IF ever there was a game that proved why it is worth staying to the final whistle of a football match, this was it.

For 90 minutes Saints and Millwall played out a fairly scrappy game of few chances.

In tricky conditions with a pitch that was cutting up, both teams tried to get the ball down and play.

But, understandably, mistakes were too commonplace to make for a flowing game.

After a right battle in the first half, things did perk up a little in the second as both teams showed their intent to try and win the game by opening up and attacking.

However, as the fourth official held up his board to show a minimum of three minutes of stoppage time to be added, many headed for the exits accepting a point apiece and an inevitable goalless draw.

Well, at the end of those three minutes it was a point apiece but the game was not goalless.

The late, late drama that saw Saints think they had won it only to then let two points slip through their fingers was hardly a fitting climax to the game, but a welcome one.

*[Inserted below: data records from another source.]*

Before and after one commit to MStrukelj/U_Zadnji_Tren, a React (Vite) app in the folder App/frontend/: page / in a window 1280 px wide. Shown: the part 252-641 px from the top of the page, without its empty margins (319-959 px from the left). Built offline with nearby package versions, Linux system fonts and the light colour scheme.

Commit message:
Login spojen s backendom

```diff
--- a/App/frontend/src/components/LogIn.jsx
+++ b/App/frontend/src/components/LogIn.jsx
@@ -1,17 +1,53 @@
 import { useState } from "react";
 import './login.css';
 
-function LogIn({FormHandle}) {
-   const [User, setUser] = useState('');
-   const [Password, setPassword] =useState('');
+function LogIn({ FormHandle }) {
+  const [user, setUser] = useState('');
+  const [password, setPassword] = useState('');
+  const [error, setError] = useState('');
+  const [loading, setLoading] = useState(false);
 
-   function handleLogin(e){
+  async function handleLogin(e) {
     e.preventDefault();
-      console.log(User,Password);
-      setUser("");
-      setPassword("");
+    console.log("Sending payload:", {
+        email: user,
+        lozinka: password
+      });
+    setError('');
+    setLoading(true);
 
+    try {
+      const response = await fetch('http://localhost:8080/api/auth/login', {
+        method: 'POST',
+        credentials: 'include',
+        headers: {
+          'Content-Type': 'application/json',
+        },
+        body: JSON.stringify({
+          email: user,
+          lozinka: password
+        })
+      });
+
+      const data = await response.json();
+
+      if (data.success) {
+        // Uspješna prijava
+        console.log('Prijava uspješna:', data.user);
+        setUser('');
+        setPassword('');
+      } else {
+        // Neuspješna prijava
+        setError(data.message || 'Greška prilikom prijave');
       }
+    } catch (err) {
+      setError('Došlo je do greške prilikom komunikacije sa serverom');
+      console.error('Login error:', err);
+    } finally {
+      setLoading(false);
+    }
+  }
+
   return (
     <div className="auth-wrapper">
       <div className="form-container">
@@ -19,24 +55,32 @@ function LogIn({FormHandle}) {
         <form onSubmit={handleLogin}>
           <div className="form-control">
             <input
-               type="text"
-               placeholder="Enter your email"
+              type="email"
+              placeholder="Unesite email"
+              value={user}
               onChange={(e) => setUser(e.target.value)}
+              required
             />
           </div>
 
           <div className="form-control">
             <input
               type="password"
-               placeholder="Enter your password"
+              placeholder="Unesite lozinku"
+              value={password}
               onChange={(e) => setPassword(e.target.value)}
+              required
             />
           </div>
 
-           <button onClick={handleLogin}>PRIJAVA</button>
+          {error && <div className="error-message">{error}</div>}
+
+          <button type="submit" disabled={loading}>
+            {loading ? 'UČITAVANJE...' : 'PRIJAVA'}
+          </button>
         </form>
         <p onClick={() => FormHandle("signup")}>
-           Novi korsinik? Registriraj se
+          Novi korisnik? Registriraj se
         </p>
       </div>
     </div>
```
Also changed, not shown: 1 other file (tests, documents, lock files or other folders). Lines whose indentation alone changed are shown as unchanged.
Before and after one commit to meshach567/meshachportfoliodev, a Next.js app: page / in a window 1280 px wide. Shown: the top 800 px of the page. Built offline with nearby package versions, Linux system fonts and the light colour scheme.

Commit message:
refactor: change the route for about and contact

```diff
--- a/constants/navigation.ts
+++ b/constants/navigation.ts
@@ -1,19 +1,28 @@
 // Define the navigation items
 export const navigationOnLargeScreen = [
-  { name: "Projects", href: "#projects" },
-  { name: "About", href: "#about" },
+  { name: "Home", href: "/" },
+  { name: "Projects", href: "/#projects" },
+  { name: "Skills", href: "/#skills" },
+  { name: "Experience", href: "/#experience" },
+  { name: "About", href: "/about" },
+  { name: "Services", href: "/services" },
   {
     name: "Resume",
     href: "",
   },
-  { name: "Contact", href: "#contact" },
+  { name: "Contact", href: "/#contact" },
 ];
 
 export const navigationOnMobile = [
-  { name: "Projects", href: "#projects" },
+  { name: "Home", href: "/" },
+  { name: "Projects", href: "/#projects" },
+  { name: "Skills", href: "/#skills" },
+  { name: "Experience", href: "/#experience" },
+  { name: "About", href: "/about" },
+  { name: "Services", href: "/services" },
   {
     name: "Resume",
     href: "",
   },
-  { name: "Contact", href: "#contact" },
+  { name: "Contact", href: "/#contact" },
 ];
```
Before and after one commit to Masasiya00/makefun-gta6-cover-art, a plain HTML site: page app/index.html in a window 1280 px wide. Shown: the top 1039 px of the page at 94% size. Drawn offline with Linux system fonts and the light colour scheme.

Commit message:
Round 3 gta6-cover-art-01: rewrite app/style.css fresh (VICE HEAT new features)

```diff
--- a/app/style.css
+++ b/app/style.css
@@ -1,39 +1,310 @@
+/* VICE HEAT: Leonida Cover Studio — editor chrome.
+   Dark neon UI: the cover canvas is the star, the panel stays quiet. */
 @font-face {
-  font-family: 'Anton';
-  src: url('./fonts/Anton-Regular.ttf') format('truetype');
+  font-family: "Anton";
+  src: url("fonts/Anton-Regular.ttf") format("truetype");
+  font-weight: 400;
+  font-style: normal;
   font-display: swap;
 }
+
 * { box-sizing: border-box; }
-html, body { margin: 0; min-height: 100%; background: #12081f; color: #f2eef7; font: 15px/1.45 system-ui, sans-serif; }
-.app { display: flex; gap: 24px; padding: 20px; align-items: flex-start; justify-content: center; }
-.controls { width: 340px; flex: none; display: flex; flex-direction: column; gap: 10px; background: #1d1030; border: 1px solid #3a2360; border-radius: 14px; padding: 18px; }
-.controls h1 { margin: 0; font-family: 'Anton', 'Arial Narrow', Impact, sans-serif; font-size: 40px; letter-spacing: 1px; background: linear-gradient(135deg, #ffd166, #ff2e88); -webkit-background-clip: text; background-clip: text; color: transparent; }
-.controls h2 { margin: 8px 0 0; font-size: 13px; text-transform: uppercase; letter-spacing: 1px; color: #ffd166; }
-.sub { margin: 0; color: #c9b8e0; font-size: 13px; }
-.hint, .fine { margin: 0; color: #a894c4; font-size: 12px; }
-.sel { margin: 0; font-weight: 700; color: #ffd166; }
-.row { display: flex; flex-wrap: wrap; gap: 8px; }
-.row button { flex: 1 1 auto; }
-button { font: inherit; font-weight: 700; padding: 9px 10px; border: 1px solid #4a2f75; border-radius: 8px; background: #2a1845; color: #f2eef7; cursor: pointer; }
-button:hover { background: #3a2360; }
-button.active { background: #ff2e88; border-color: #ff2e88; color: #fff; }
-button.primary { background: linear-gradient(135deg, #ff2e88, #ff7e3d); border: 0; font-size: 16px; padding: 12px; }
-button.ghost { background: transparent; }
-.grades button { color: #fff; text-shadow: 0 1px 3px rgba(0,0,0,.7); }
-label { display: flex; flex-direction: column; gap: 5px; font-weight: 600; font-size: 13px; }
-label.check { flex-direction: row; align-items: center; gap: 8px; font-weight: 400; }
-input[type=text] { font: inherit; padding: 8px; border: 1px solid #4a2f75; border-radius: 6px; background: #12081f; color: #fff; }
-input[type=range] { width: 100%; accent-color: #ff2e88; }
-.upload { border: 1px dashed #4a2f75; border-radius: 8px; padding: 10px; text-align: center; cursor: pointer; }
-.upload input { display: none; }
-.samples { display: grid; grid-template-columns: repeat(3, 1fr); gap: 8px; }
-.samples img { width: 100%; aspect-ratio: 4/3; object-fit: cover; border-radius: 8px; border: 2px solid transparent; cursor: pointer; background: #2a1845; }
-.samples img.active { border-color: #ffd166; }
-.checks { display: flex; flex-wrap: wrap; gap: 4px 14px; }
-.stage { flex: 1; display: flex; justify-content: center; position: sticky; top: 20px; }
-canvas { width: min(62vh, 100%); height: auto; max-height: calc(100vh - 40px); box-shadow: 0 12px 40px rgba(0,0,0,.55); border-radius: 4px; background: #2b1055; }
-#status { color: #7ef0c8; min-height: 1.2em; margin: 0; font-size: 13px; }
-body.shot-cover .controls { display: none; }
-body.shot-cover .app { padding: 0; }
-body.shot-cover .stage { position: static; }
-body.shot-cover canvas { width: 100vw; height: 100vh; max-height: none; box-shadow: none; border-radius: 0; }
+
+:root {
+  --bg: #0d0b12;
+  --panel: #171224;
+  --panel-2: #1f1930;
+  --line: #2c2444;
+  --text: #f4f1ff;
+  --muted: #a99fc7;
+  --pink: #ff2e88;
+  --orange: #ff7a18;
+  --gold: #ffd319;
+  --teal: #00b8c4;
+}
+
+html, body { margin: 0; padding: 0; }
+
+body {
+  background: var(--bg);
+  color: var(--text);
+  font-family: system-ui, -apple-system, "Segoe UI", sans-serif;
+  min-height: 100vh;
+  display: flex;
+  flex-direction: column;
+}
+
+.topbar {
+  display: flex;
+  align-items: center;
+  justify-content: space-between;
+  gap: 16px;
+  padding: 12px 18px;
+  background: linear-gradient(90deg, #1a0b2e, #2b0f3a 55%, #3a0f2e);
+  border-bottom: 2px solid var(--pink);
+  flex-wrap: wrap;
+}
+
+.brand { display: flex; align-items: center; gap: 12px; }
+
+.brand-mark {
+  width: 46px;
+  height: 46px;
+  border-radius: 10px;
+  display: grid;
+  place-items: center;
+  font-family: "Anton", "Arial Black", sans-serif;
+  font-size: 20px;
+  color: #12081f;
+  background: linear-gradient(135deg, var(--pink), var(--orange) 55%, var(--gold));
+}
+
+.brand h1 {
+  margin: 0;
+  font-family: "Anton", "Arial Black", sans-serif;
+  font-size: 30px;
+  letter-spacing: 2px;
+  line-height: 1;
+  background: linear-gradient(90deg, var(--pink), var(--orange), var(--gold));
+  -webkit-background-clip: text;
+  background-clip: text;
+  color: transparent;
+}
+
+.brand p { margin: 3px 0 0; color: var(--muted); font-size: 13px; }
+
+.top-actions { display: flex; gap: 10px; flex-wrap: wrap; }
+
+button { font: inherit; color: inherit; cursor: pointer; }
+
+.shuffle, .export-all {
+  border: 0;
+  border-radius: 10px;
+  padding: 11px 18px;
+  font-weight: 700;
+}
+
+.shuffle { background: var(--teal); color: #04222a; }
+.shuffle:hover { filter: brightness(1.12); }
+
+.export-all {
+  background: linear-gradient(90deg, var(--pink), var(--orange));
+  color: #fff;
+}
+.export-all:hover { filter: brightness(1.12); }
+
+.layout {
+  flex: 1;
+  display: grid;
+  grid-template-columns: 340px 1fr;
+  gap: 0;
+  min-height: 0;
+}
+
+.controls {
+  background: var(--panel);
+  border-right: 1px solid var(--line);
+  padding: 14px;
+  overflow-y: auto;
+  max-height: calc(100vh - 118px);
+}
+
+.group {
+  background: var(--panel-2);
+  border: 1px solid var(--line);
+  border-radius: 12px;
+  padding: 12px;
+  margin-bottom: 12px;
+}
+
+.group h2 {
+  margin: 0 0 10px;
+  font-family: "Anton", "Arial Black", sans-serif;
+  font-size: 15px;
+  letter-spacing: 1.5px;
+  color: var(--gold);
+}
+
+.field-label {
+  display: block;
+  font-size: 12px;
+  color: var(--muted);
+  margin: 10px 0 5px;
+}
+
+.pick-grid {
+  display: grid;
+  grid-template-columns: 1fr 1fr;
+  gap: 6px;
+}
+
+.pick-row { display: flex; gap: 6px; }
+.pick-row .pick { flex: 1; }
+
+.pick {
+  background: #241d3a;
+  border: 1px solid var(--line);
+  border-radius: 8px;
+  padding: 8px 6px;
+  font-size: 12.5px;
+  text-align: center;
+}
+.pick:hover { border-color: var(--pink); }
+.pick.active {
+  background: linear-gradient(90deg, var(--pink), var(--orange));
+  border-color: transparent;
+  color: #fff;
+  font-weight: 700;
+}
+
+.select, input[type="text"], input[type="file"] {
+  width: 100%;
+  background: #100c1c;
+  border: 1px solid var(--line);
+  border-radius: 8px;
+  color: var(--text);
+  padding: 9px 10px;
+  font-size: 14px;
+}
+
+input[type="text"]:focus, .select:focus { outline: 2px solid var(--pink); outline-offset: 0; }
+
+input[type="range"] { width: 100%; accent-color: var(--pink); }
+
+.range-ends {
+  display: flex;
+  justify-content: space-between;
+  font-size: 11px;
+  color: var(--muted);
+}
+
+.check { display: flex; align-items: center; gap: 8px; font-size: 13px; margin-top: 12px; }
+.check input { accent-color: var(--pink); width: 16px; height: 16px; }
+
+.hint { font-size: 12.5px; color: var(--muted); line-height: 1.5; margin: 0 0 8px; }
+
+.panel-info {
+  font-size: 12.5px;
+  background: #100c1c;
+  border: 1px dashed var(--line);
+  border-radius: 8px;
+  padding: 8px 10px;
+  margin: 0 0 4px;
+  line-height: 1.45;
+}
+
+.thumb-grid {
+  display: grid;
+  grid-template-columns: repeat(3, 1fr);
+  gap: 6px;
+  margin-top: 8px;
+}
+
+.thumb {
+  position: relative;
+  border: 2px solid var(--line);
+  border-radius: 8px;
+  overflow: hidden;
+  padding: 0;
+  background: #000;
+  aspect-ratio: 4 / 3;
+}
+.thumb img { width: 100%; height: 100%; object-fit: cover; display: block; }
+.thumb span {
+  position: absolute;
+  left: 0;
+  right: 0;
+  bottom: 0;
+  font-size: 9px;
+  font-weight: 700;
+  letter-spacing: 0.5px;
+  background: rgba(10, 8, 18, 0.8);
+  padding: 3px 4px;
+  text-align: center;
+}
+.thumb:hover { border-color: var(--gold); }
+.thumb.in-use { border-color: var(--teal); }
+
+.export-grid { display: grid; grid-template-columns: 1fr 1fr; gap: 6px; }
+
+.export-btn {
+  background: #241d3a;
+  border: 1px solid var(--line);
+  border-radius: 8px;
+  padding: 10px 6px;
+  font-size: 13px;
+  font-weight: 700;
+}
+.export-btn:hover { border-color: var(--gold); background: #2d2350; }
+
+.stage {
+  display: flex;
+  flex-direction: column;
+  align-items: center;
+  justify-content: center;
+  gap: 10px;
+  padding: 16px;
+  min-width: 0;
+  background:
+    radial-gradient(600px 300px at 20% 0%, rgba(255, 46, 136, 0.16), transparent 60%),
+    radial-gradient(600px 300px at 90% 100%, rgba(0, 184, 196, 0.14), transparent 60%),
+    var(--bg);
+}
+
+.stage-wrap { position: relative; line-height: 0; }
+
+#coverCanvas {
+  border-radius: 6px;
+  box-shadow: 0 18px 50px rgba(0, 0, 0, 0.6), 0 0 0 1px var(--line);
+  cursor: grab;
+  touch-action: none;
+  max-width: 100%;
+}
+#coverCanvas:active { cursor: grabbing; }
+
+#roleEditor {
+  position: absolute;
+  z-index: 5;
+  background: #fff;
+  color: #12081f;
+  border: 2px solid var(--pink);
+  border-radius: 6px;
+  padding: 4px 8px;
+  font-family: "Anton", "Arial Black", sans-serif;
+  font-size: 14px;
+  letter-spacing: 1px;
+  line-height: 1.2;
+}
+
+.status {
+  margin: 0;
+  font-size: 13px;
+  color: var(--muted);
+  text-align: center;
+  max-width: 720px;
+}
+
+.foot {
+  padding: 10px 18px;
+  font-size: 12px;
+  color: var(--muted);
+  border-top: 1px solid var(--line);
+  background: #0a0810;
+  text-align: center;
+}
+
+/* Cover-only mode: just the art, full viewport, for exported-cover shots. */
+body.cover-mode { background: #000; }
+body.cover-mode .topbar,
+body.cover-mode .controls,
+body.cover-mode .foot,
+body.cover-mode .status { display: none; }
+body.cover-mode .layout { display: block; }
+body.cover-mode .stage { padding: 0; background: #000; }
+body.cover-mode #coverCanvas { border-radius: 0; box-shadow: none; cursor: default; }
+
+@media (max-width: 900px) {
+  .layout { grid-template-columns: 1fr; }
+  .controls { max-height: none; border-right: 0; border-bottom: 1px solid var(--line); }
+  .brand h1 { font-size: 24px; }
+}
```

Expectations around St Mary’s are flying high but Saints fans should not be downhearted with a draw at Millwall.

Yes, the manner in which a win – which would not really have been merited – was thrown away was annoying, but it needs to be kept in context.

The trouble is every time Saints win a game they are apparently definitely going to get in the play-off.

Every time they fail to win they are definitely not getting there and we have another season of League One to endure.

It needs to be remembered that the play-offs are still a distant dream.

The club have set their sights on it but for Saints to complete Alan Pardew’s wish and win 14 out of their remaining 21 league games to get there is a tall order.

The margin for error is fine and the Saints ‘project’ should be about a sustained future.

If money is being thrown at it for instant success and to make a quick buck, then supporters will be left much more disappointed in years to come than they are at conceding a late goal at Millwall.

It may happen that way, we don’t honestly know various intentions.

But you would have to urge the fans to have patience and that way hope that others respond likewise.

Millwall are going to be a very hard team to beat at the New Den for anybody – let alone a side with a 75 per cent new defence.

It was a brave gamble by Pardew to field all three of his new defensive signings straightaway, especially when he had the experience of Chris Perry available to him.

But Jose Fonte and Dan Seaborne are big lads and were needed for the aerial battle while Jon Otsemobor is a useful addition at right back.

That part of Pardew’s plan didn’t really fail – they all did as well as could be expected in a sink or swim situation and promised plenty more to come.

It was in midfield that Saints lacked a little.

There has been so much talk of formations over recent weeks but Pardew is right to stick with 4-4-2 for the most part, home and away.

Saints desperately need another striker, of that there is no doubt.

In fact, they have needed a striker much more desperately than they needed two centre backs and a right back, but one will surely come before January is out.

Adam Lallana did a good job against Millwall, proving he has learnt a lot about playing up front alongside the always combative Rickie Lambert.

But with David Connolly still having not totally unexpected niggles to contend on his way back from injury, the striking cupboard is rather bare.

Yes, Pardew has some options in the shape of Michail Antonio and Papa Waigo but, while both have the pace to scare defenders, they tend to better employ it from wide areas.

The sum total of Saints’ first half chances were headers put wide by Dean Hammond, who was later forced off injured, and Seaborne.

In the scrappy first 45, Millwall did come a little closer, Kelvin Davis having to make a fantastic double save on 36 minutes.

The first was low down to his right from a fierce low drive from Alan Dunne. He then quickly picked himself up and managed to block the close range rebound from Lewis Grabban.

The second half was thankfully much more entertaining than the first as both teams got to grips with the conditions and were committed to trying to win.

For all that, though, clear-cut chances were still at a premium which made Grabban’s miss when through one-on-one with Davis three minutes after the restart all the more costly.

Danny Schofield also extended Davis with a 20-yard shot while Millwall felt they should have had a penalty when the same man went down under pressure from Fonte.

Saints were also doing plenty of pressing but it was a series of half chances rather than one you felt they had to score from.

So, when over a minute into three minutes of stoppage time they took the lead, it looked as though they had nicked two extra bonus points.

Lambert was unsurprisingly the scorer, and unsurprisingly via a 30- yard free kick.

The only surprise was that rather than flying in directly it took a massive deflection, changing direction and giving David Forde no chance as it looped past him into the net.

Saints fans thought their team had won it. Maybe a few of the players did too.

Whatever, 25 seconds after the game restarted Liam Trotter was able to glide through the Saints team before opening his body and finishing low across Davis and into the far corner.

Those that chose to stick it out to the death rather than rush for the exits were rewarded.

Saints were probably wishing they could have got away just a little early themselves with an extra couple of points on the board.

But the result was about fair in the end and not a bad one either.